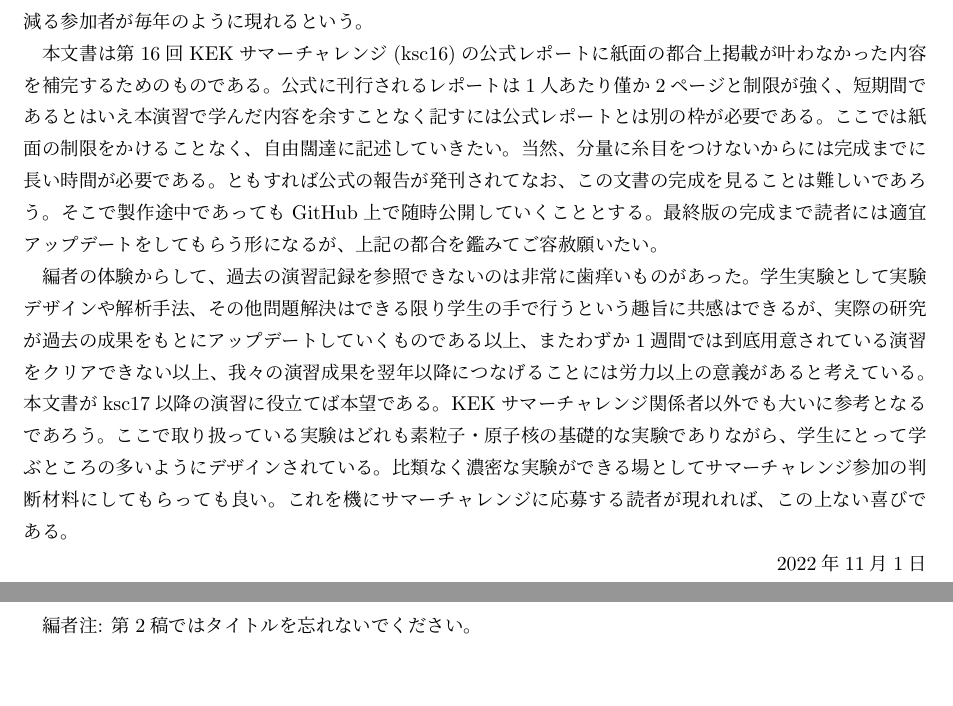
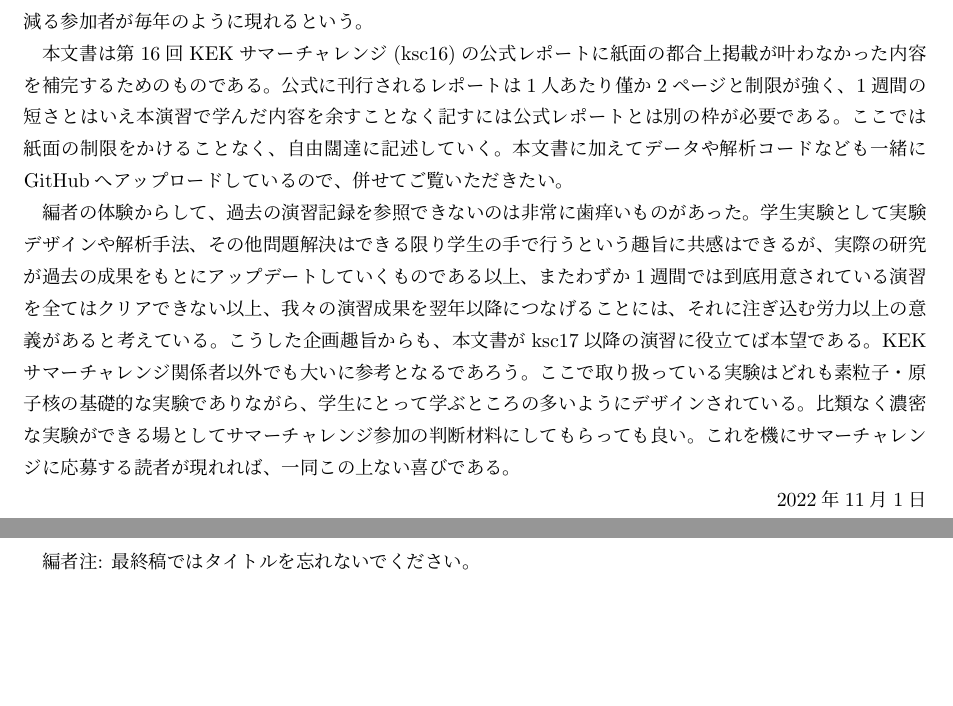
Before and after one commit to LowToneVoice/ksc16, a LaTeX document (report/main.tex, which reads report/introduction.tex, report/sections/introduction.tex): two parts of pages 2 and 3 of 4, joined at a grey line, cut so that both start at the same text. Compiled offline with pLaTeX and dvipdfmx.

Commit message:
2nd draft

```diff
--- /dev/null
+++ b/report/introduction.tex
@@ -0,0 +1,26 @@
+\section*{編集にあたって}
+
+高エネルギー加速器研究機構(KEK)で開催される素粒子・原子核のサマーチャレンジも今年で16回を数える。
+北海道から沖縄まで津々浦々の大学生・高専生が筑波に集まり1週間余をかけて演習を行うこの企画も、かつての参加者が教官として学生を教えるようになった。
+その演習の濃密さたるや、無理が祟って体重が減る参加者が毎年のように現れるという。
+
+本文書は第16回KEKサマーチャレンジ(ksc16)の公式レポートに紙面の都合上掲載が叶わなかった内容を補完するためのものである。
+公式に刊行されるレポートは1人あたり僅か2ページと制限が強く、1週間の短さとはいえ本演習で学んだ内容を余すことなく記すには公式レポートとは別の枠が必要である。
+ここでは紙面の制限をかけることなく、自由闊達に記述していく。
+本文書に加えてデータや解析コードなども一緒にGitHubへアップロードしているので、併せてご覧いただきたい。
+% 当然、分量に糸目をつけないからには完成までに長い時間が必要である。
+% ともすれば公式の報告が発刊されてなお、この文書の完成を見ることは難しいであろう。
+% そこで製作途中であってもGitHub上で随時公開していくこととする。
+% 最終版の完成まで読者には適宜アップデートをしてもらう形になるが、上記の都合を鑑みてご容赦願いたい。
+
+編者の体験からして、過去の演習記録を参照できないのは非常に歯痒いものがあった。
+学生実験として実験デザインや解析手法、その他問題解決はできる限り学生の手で行うという趣旨に共感はできるが、実際の研究が過去の成果をもとにアップデートしていくものである以上、またわずか1週間では到底用意されている演習を全てはクリアできない以上、我々の演習成果を翌年以降につなげることには、それに注ぎ込む労力以上の意義があると考えている。
+こうした企画趣旨からも、本文書がksc17以降の演習に役立てば本望である。
+KEKサマーチャレンジ関係者以外でも大いに参考となるであろう。
+ここで取り扱っている実験はどれも素粒子・原子核の基礎的な実験でありながら、学生にとって学ぶところの多いようにデザインされている。
+比類なく濃密な実験ができる場としてサマーチャレンジ参加の判断材料にしてもらっても良い。
+これを機にサマーチャレンジに応募する読者が現れれば、一同この上ない喜びである。
+
+\rightline{\today}
+
+\rightline{編者}
--- a/report/main.tex
+++ b/report/main.tex
@@ -17,6 +17,6 @@
 \pagebreak
 
-編者注: 第2稿ではタイトルを忘れないでください。
+編者注: 最終稿ではタイトルを忘れないでください。
 
 \pagebreak
 
--- a/report/sections/introduction.tex
+++ /dev/null
@@ -1,29 +0,0 @@
-\section*{編集にあたって}
-
-高エネルギー加速器研究機構(KEK)で開催される素粒子・原子核のサマーチャレンジも今年で16回を数える。
-北海道から沖縄まで津々浦々の大学生・高専生が筑波に集まり1週間余をかけて演習を行うこの企画も、かつての参加者が教官として学生を教えるようになった。
-その演習の濃密さたるや、無理が祟って体重が減る参加者が毎年のように現れるという。
-
-本文書は第16回KEKサマーチャレンジ(ksc16)の公式レポートに紙面の都合上掲載が叶わなかった内容を補完するためのものである。
-公式に刊行されるレポートは1人あたり僅か2ページと制限が強く、短期間であるとはいえ本演習で学んだ内容を余すことなく記すには公式レポートとは別の枠が必要である。
-ここでは紙面の制限をかけることなく、自由闊達に記述していきたい。
-当然、分量に糸目をつけないからには完成までに長い時間が必要である。
-ともすれば公式の報告が発刊されてなお、この文書の完成を見ることは難しいであろう。
-そこで製作途中であってもGitHub上で随時公開していくこととする。
-最終版の完成まで読者には適宜アップデートをしてもらう形になるが、上記の都合を鑑みてご容赦願いたい。
-
-編者の体験からして、過去の演習記録を参照できないのは非常に歯痒いものがあった。
-学生実験として実験デザインや解析手法、その他問題解決はできる限り学生の手で行うという趣旨に共感はできるが、実際の研究が過去の成果をもとにアップデートしていくものである以上、またわずか1週間では到底用意されている演習をクリアできない以上、我々の演習成果を翌年以降につなげることには労力以上の意義があると考えている。
-本文書がksc17以降の演習に役立てば本望である。
-KEKサマーチャレンジ関係者以外でも大いに参考となるであろう。
-ここで取り扱っている実験はどれも素粒子・原子核の基礎的な実験でありながら、学生にとって学ぶところの多いようにデザインされている。
-比類なく濃密な実験ができる場としてサマーチャレンジ参加の判断材料にしてもらっても良い。
-これを機にサマーチャレンジに応募する読者が現れれば、この上ない喜びである。
-
-% 最後に、編者の我儘な呼びかけに何人もの参加者に協力していただいた。
-% 誰かに頼まれたわけでもなく、中には\LaTeX を使った文書作成も初めてだった執筆者も多くいた中で、これほどクオリティの高いものが出来上がったのには驚かされるばかりである。
-% 末筆ながらここで御礼申し上げる。
-
-\rightline{\today}
-
-\rightline{編者}
```
Also changed, not shown: report/sections/contents.tex (deleted, +0 -1 lines), group2/summerchallenge_data/sr90_mass_absorption_coefficeint_1/MCAデータはこのフォルダ内で変換/README.txt (added), group2/summerchallenge_data/発表グラフ/final_spacebeam.pdf (added), report/main.pdf, report/main.tex (2 more changed lines), 2 other files.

============================================================

*Exercise:*
Could you repeat every entry above exactly, with each picture omitted?

*Written reply:*
Before and after one commit to LowToneVoice/ksc16, a LaTeX document (report/main.tex, which reads report/introduction.tex, report/sections/introduction.tex): two parts of pages 2 and 3 of 4, joined at a grey line, cut so that both start at the same text. Compiled offline with pLaTeX and dvipdfmx.

Commit message:
2nd draft

```diff
--- /dev/null
+++ b/report/introduction.tex
@@ -0,0 +1,26 @@
+\section*{編集にあたって}
+
+高エネルギー加速器研究機構(KEK)で開催される素粒子・原子核のサマーチャレンジも今年で16回を数える。
+北海道から沖縄まで津々浦々の大学生・高専生が筑波に集まり1週間余をかけて演習を行うこの企画も、かつての参加者が教官として学生を教えるようになった。
+その演習の濃密さたるや、無理が祟って体重が減る参加者が毎年のように現れるという。
+
+本文書は第16回KEKサマーチャレンジ(ksc16)の公式レポートに紙面の都合上掲載が叶わなかった内容を補完するためのものである。
+公式に刊行されるレポートは1人あたり僅か2ページと制限が強く、1週間の短さとはいえ本演習で学んだ内容を余すことなく記すには公式レポートとは別の枠が必要である。
+ここでは紙面の制限をかけることなく、自由闊達に記述していく。
+本文書に加えてデータや解析コードなども一緒にGitHubへアップロードしているので、併せてご覧いただきたい。
+% 当然、分量に糸目をつけないからには完成までに長い時間が必要である。
+% ともすれば公式の報告が発刊されてなお、この文書の完成を見ることは難しいであろう。
+% そこで製作途中であってもGitHub上で随時公開していくこととする。
+% 最終版の完成まで読者には適宜アップデートをしてもらう形になるが、上記の都合を鑑みてご容赦願いたい。
+
+編者の体験からして、過去の演習記録を参照できないのは非常に歯痒いものがあった。
+学生実験として実験デザインや解析手法、その他問題解決はできる限り学生の手で行うという趣旨に共感はできるが、実際の研究が過去の成果をもとにアップデートしていくものである以上、またわずか1週間では到底用意されている演習を全てはクリアできない以上、我々の演習成果を翌年以降につなげることには、それに注ぎ込む労力以上の意義があると考えている。
+こうした企画趣旨からも、本文書がksc17以降の演習に役立てば本望である。
+KEKサマーチャレンジ関係者以外でも大いに参考となるであろう。
+ここで取り扱っている実験はどれも素粒子・原子核の基礎的な実験でありながら、学生にとって学ぶところの多いようにデザインされている。
+比類なく濃密な実験ができる場としてサマーチャレンジ参加の判断材料にしてもらっても良い。
+これを機にサマーチャレンジに応募する読者が現れれば、一同この上ない喜びである。
+
+\rightline{\today}
+
+\rightline{編者}
--- a/report/main.tex
+++ b/report/main.tex
@@ -17,6 +17,6 @@
 \pagebreak
 
-編者注: 第2稿ではタイトルを忘れないでください。
+編者注: 最終稿ではタイトルを忘れないでください。
 
 \pagebreak
 
--- a/report/sections/introduction.tex
+++ /dev/null
@@ -1,29 +0,0 @@
-\section*{編集にあたって}
-
-高エネルギー加速器研究機構(KEK)で開催される素粒子・原子核のサマーチャレンジも今年で16回を数える。
-北海道から沖縄まで津々浦々の大学生・高専生が筑波に集まり1週間余をかけて演習を行うこの企画も、かつての参加者が教官として学生を教えるようになった。
-その演習の濃密さたるや、無理が祟って体重が減る参加者が毎年のように現れるという。
-
-本文書は第16回KEKサマーチャレンジ(ksc16)の公式レポートに紙面の都合上掲載が叶わなかった内容を補完するためのものである。
-公式に刊行されるレポートは1人あたり僅か2ページと制限が強く、短期間であるとはいえ本演習で学んだ内容を余すことなく記すには公式レポートとは別の枠が必要である。
-ここでは紙面の制限をかけることなく、自由闊達に記述していきたい。
-当然、分量に糸目をつけないからには完成までに長い時間が必要である。
-ともすれば公式の報告が発刊されてなお、この文書の完成を見ることは難しいであろう。
-そこで製作途中であってもGitHub上で随時公開していくこととする。
-最終版の完成まで読者には適宜アップデートをしてもらう形になるが、上記の都合を鑑みてご容赦願いたい。
-
-編者の体験からして、過去の演習記録を参照できないのは非常に歯痒いものがあった。
-学生実験として実験デザインや解析手法、その他問題解決はできる限り学生の手で行うという趣旨に共感はできるが、実際の研究が過去の成果をもとにアップデートしていくものである以上、またわずか1週間では到底用意されている演習をクリアできない以上、我々の演習成果を翌年以降につなげることには労力以上の意義があると考えている。
-本文書がksc17以降の演習に役立てば本望である。
-KEKサマーチャレンジ関係者以外でも大いに参考となるであろう。
-ここで取り扱っている実験はどれも素粒子・原子核の基礎的な実験でありながら、学生にとって学ぶところの多いようにデザインされている。
-比類なく濃密な実験ができる場としてサマーチャレンジ参加の判断材料にしてもらっても良い。
-これを機にサマーチャレンジに応募する読者が現れれば、この上ない喜びである。
-
-% 最後に、編者の我儘な呼びかけに何人もの参加者に協力していただいた。
-% 誰かに頼まれたわけでもなく、中には\LaTeX を使った文書作成も初めてだった執筆者も多くいた中で、これほどクオリティの高いものが出来上がったのには驚かされるばかりである。
-% 末筆ながらここで御礼申し上げる。
-
-\rightline{\today}
-
-\rightline{編者}
```
Also changed, not shown: report/sections/contents.tex (deleted, +0 -1 lines), group2/summerchallenge_data/sr90_mass_absorption_coefficeint_1/MCAデータはこのフォルダ内で変換/README.txt (added), group2/summerchallenge_data/発表グラフ/final_spacebeam.pdf (added), report/main.pdf, report/main.tex (2 more changed lines), 2 other files.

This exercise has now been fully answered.